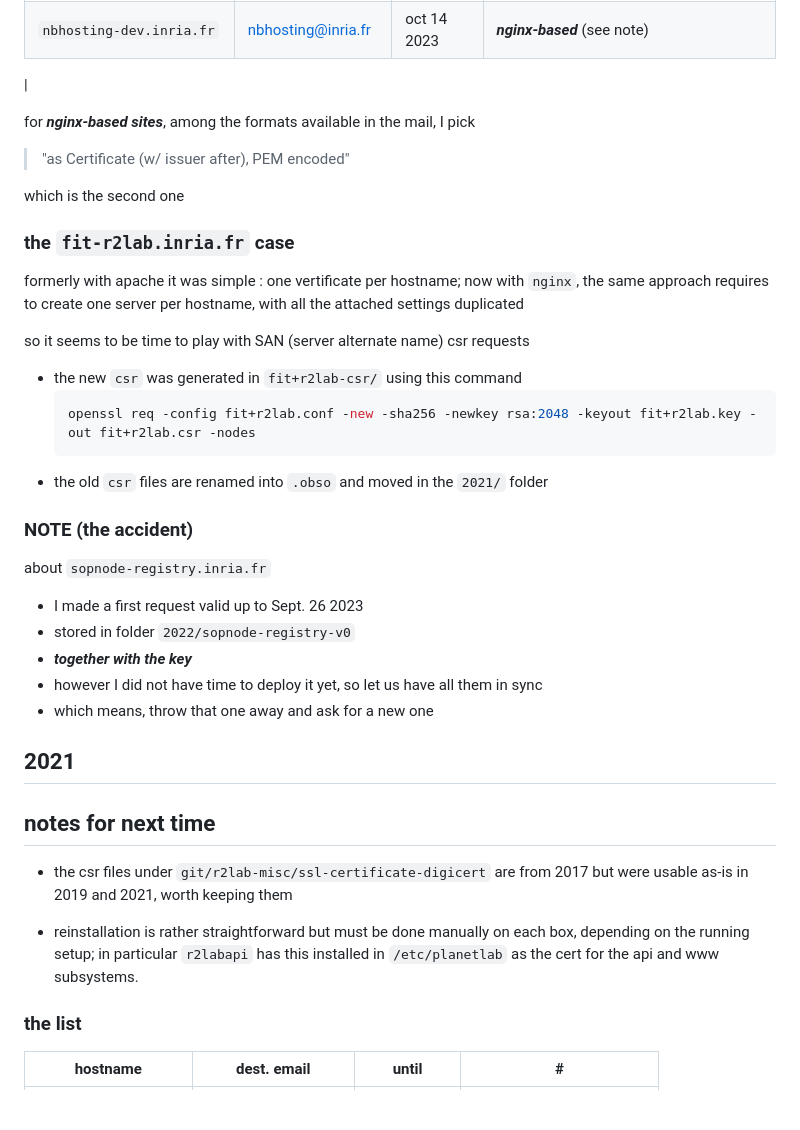
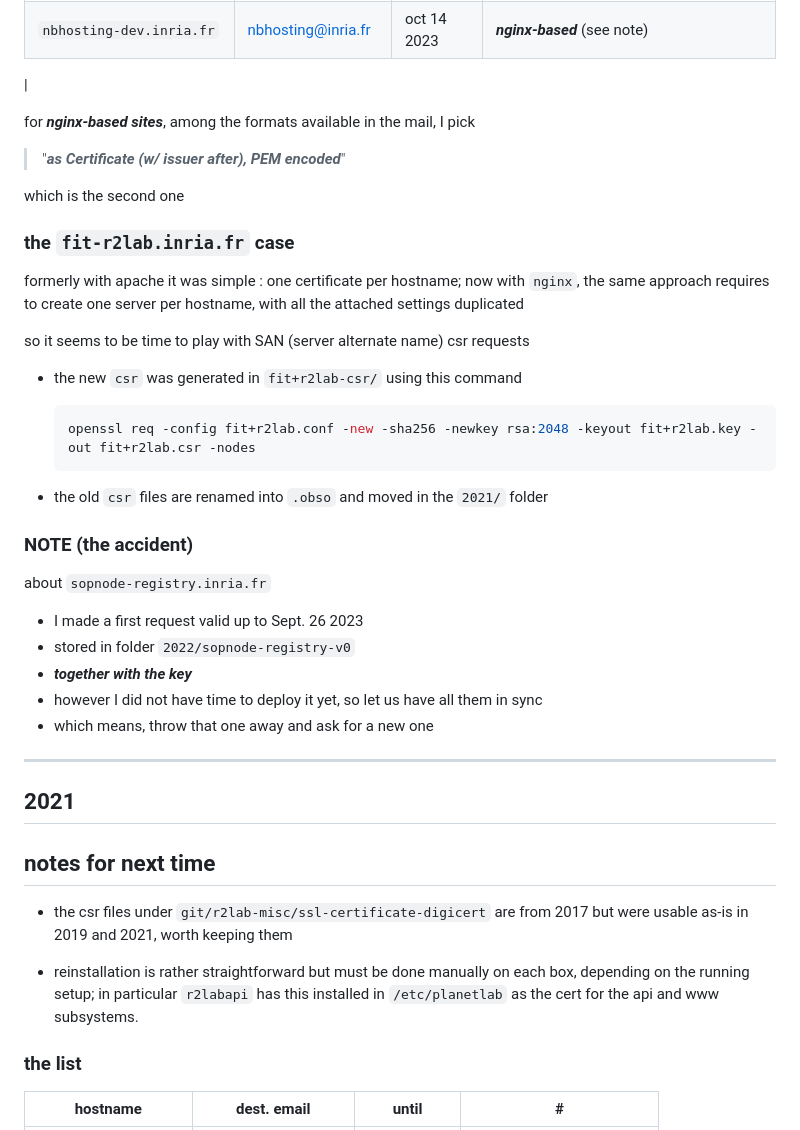
Before and after one commit to fit-r2lab/r2lab-misc, a Markdown page: ssl-certificate-renewal/README.md, the part around one of its changes. GitHub-like rendering; blank space fills up the shorter version.

````diff
--- a/ssl-certificate-renewal/README.md
+++ b/ssl-certificate-renewal/README.md
@@ -43,22 +70,23 @@ used to be 3 years IIRC at some point, then 2 years, and in 2021 now 1 year; nex
 |
 
 for ***nginx-based sites***, among the formats available in the mail, I pick
-> "as Certificate (w/ issuer after), PEM encoded"
+> "***as Certificate (w/ issuer after), PEM encoded***"
 
 which is the second one
 
-
 ### the `fit-r2lab.inria.fr` case
 
-formerly with apache it was simple : one vertificate per hostname; now with `nginx`, the same approach
+formerly with apache it was simple : one certificate per hostname; now with `nginx`, the same approach
 requires to create one server per hostname, with all the attached settings duplicated
 
 so it seems to be time to play with SAN (server alternate name) csr requests
 
 * the new `csr` was generated in `fit+r2lab-csr/` using this command
+
   ```bash
   openssl req -config fit+r2lab.conf -new -sha256 -newkey rsa:2048 -keyout fit+r2lab.key -out fit+r2lab.csr -nodes
   ```
+
 * the old `csr` files are renamed into `.obso` and moved in the `2021/` folder
 
 ### NOTE (the accident)
@@ -70,6 +98,8 @@ about `sopnode-registry.inria.fr`
 * however I did not have time to deploy it yet, so let us have all them in sync
 * which means, throw that one away and ask for a new one
 
+***
+
 ## 2021
 
 ## notes for next time
@@ -80,7 +110,6 @@ about `sopnode-registry.inria.fr`
 * reinstallation is rather straightforward but must be done manually on each box,
   depending on the running setup; in particular `r2labapi` has this installed in
   `/etc/planetlab` as the cert for the api and www subsystems.
-
 
 ### the list
 
````
Also changed, not shown: other parts of ssl-certificate-renewal/README.md (+42 -11 lines).
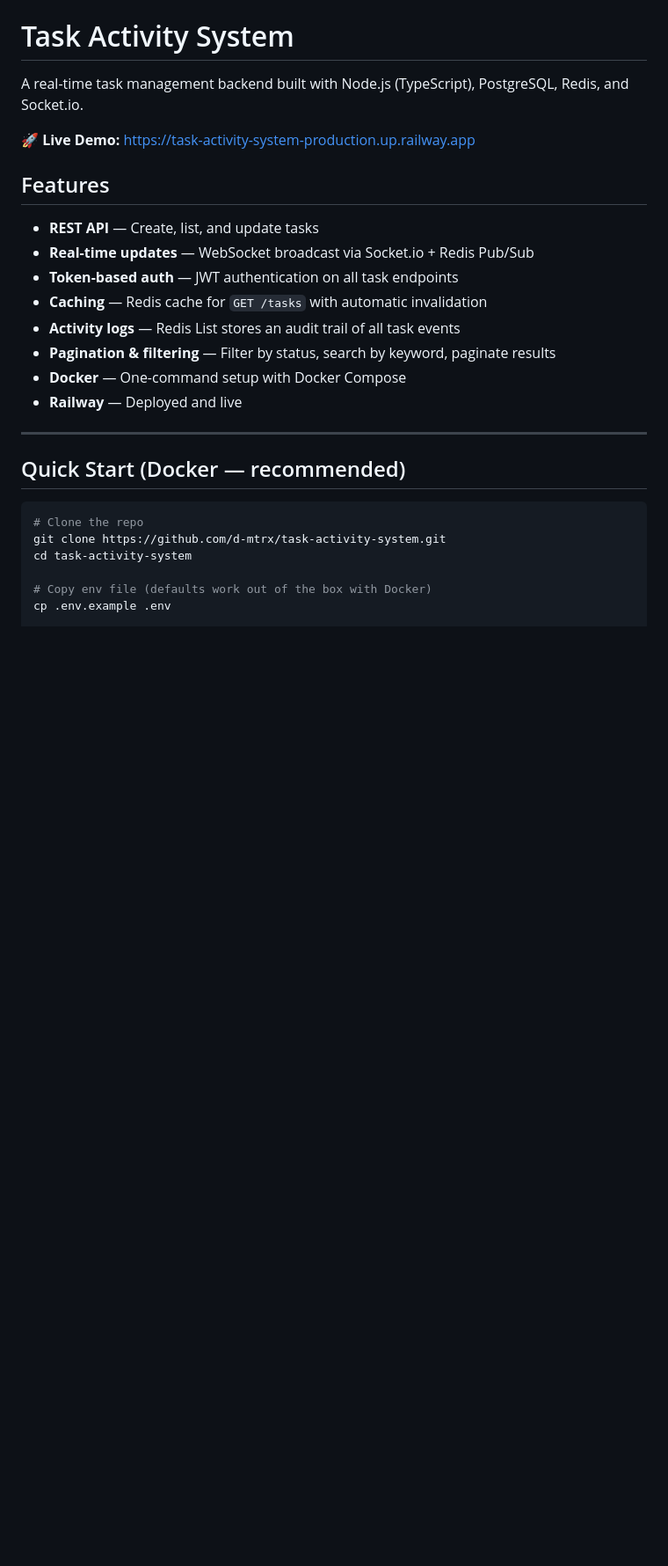
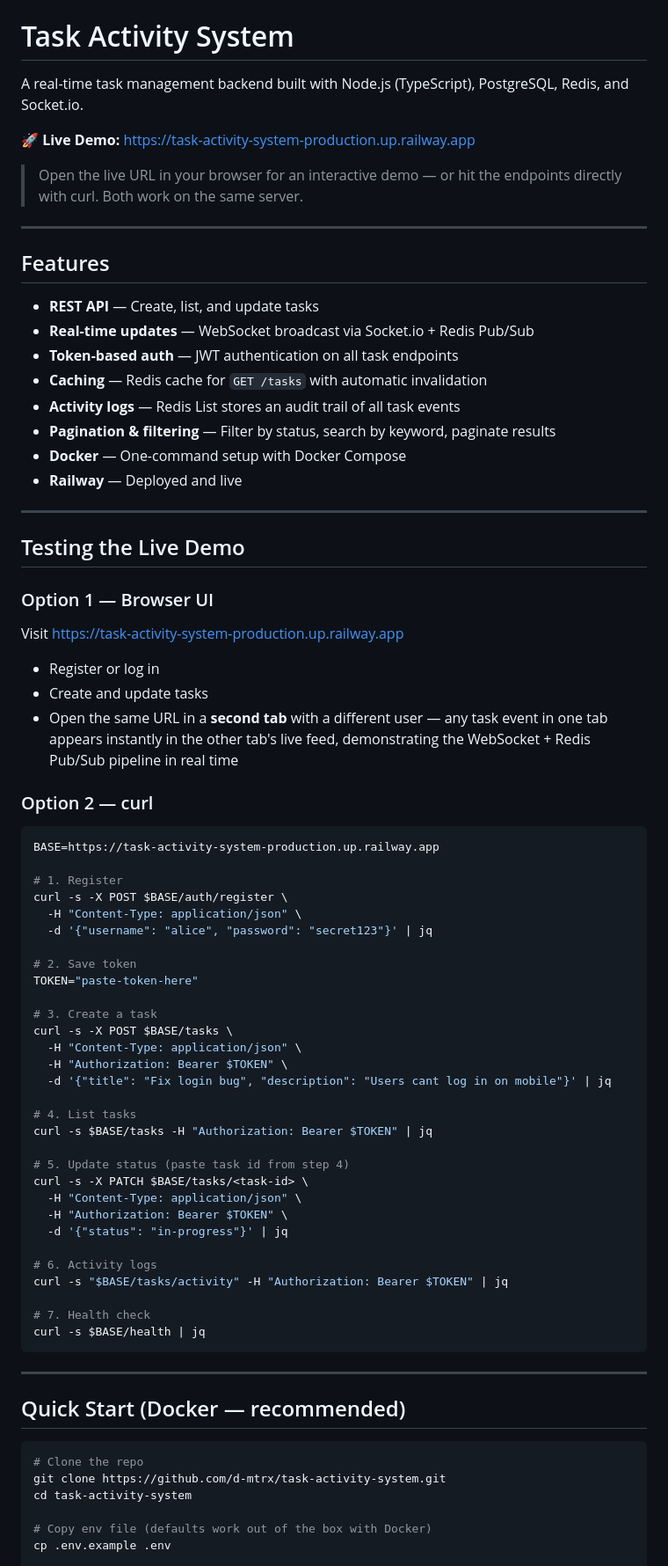
Before and after one commit to d-mtrx/task-activity-system, a Markdown page: README.md, the part around one of its changes. Shown at 88% size. GitHub-like rendering; blank space fills up the shorter version.

Commit message:
docs: add testing section with browser UI and curl examples

````diff
--- a/README.md
+++ b/README.md
@@ -3,6 +3,10 @@
 A real-time task management backend built with Node.js (TypeScript), PostgreSQL, Redis, and Socket.io.
 
 🚀 **Live Demo:** https://task-activity-system-production.up.railway.app
+
+> Open the live URL in your browser for an interactive demo — or hit the endpoints directly with curl. Both work on the same server.
+
+---
 
 ## Features
 
@@ -14,6 +18,53 @@ A real-time task management backend built with Node.js (TypeScript), PostgreSQL,
 - **Pagination & filtering** — Filter by status, search by keyword, paginate results
 - **Docker** — One-command setup with Docker Compose
 - **Railway** — Deployed and live
+
+---
+
+## Testing the Live Demo
+
+### Option 1 — Browser UI
+
+Visit https://task-activity-system-production.up.railway.app
+
+- Register or log in
+- Create and update tasks
+- Open the same URL in a **second tab** with a different user — any task event in one tab appears instantly in the other tab's live feed, demonstrating the WebSocket + Redis Pub/Sub pipeline in real time
+
+### Option 2 — curl
+
+```bash
+BASE=https://task-activity-system-production.up.railway.app
+
+# 1. Register
+curl -s -X POST $BASE/auth/register \
+  -H "Content-Type: application/json" \
+  -d '{"username": "alice", "password": "secret123"}' | jq
+
+# 2. Save token
+TOKEN="paste-token-here"
+
+# 3. Create a task
+curl -s -X POST $BASE/tasks \
+  -H "Content-Type: application/json" \
+  -H "Authorization: Bearer $TOKEN" \
+  -d '{"title": "Fix login bug", "description": "Users cant log in on mobile"}' | jq
+
+# 4. List tasks
+curl -s $BASE/tasks -H "Authorization: Bearer $TOKEN" | jq
+
+# 5. Update status (paste task id from step 4)
+curl -s -X PATCH $BASE/tasks/<task-id> \
+  -H "Content-Type: application/json" \
+  -H "Authorization: Bearer $TOKEN" \
+  -d '{"status": "in-progress"}' | jq
+
+# 6. Activity logs
+curl -s "$BASE/tasks/activity" -H "Authorization: Bearer $TOKEN" | jq
+
+# 7. Health check
+curl -s $BASE/health | jq
+```
 
 ---
 
````
Also changed, not shown: other parts of README.md (+10 -7 lines).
***
→ Instructions for the task: Retype all of the material above precisely as it reads. Pictures are not part of the copy.

→ Expected answer:
Before and after one commit to fit-r2lab/r2lab-misc, a Markdown page: ssl-certificate-renewal/README.md, the part around one of its changes. GitHub-like rendering; blank space fills up the shorter version.

````diff
--- a/ssl-certificate-renewal/README.md
+++ b/ssl-certificate-renewal/README.md
@@ -43,22 +70,23 @@ used to be 3 years IIRC at some point, then 2 years, and in 2021 now 1 year; nex
 |
 
 for ***nginx-based sites***, among the formats available in the mail, I pick
-> "as Certificate (w/ issuer after), PEM encoded"
+> "***as Certificate (w/ issuer after), PEM encoded***"
 
 which is the second one
 
-
 ### the `fit-r2lab.inria.fr` case
 
-formerly with apache it was simple : one vertificate per hostname; now with `nginx`, the same approach
+formerly with apache it was simple : one certificate per hostname; now with `nginx`, the same approach
 requires to create one server per hostname, with all the attached settings duplicated
 
 so it seems to be time to play with SAN (server alternate name) csr requests
 
 * the new `csr` was generated in `fit+r2lab-csr/` using this command
+
   ```bash
   openssl req -config fit+r2lab.conf -new -sha256 -newkey rsa:2048 -keyout fit+r2lab.key -out fit+r2lab.csr -nodes
   ```
+
 * the old `csr` files are renamed into `.obso` and moved in the `2021/` folder
 
 ### NOTE (the accident)
@@ -70,6 +98,8 @@ about `sopnode-registry.inria.fr`
 * however I did not have time to deploy it yet, so let us have all them in sync
 * which means, throw that one away and ask for a new one
 
+***
+
 ## 2021
 
 ## notes for next time
@@ -80,7 +110,6 @@ about `sopnode-registry.inria.fr`
 * reinstallation is rather straightforward but must be done manually on each box,
   depending on the running setup; in particular `r2labapi` has this installed in
   `/etc/planetlab` as the cert for the api and www subsystems.
-
 
 ### the list
 
````
Also changed, not shown: other parts of ssl-certificate-renewal/README.md (+42 -11 lines).
Before and after one commit to d-mtrx/task-activity-system, a Markdown page: README.md, the part around one of its changes. Shown at 88% size. GitHub-like rendering; blank space fills up the shorter version.

Commit message:
docs: add testing section with browser UI and curl examples

````diff
--- a/README.md
+++ b/README.md
@@ -3,6 +3,10 @@
 A real-time task management backend built with Node.js (TypeScript), PostgreSQL, Redis, and Socket.io.
 
 🚀 **Live Demo:** https://task-activity-system-production.up.railway.app
+
+> Open the live URL in your browser for an interactive demo — or hit the endpoints directly with curl. Both work on the same server.
+
+---
 
 ## Features
 
@@ -14,6 +18,53 @@ A real-time task management backend built with Node.js (TypeScript), PostgreSQL,
 - **Pagination & filtering** — Filter by status, search by keyword, paginate results
 - **Docker** — One-command setup with Docker Compose
 - **Railway** — Deployed and live
+
+---
+
+## Testing the Live Demo
+
+### Option 1 — Browser UI
+
+Visit https://task-activity-system-production.up.railway.app
+
+- Register or log in
+- Create and update tasks
+- Open the same URL in a **second tab** with a different user — any task event in one tab appears instantly in the other tab's live feed, demonstrating the WebSocket + Redis Pub/Sub pipeline in real time
+
+### Option 2 — curl
+
+```bash
+BASE=https://task-activity-system-production.up.railway.app
+
+# 1. Register
+curl -s -X POST $BASE/auth/register \
+  -H "Content-Type: application/json" \
+  -d '{"username": "alice", "password": "secret123"}' | jq
+
+# 2. Save token
+TOKEN="paste-token-here"
+
+# 3. Create a task
+curl -s -X POST $BASE/tasks \
+  -H "Content-Type: application/json" \
+  -H "Authorization: Bearer $TOKEN" \
+  -d '{"title": "Fix login bug", "description": "Users cant log in on mobile"}' | jq
+
+# 4. List tasks
+curl -s $BASE/tasks -H "Authorization: Bearer $TOKEN" | jq
+
+# 5. Update status (paste task id from step 4)
+curl -s -X PATCH $BASE/tasks/<task-id> \
+  -H "Content-Type: application/json" \
+  -H "Authorization: Bearer $TOKEN" \
+  -d '{"status": "in-progress"}' | jq
+
+# 6. Activity logs
+curl -s "$BASE/tasks/activity" -H "Authorization: Bearer $TOKEN" | jq
+
+# 7. Health check
+curl -s $BASE/health | jq
+```
 
 ---
 
````
Also changed, not shown: other parts of README.md (+10 -7 lines).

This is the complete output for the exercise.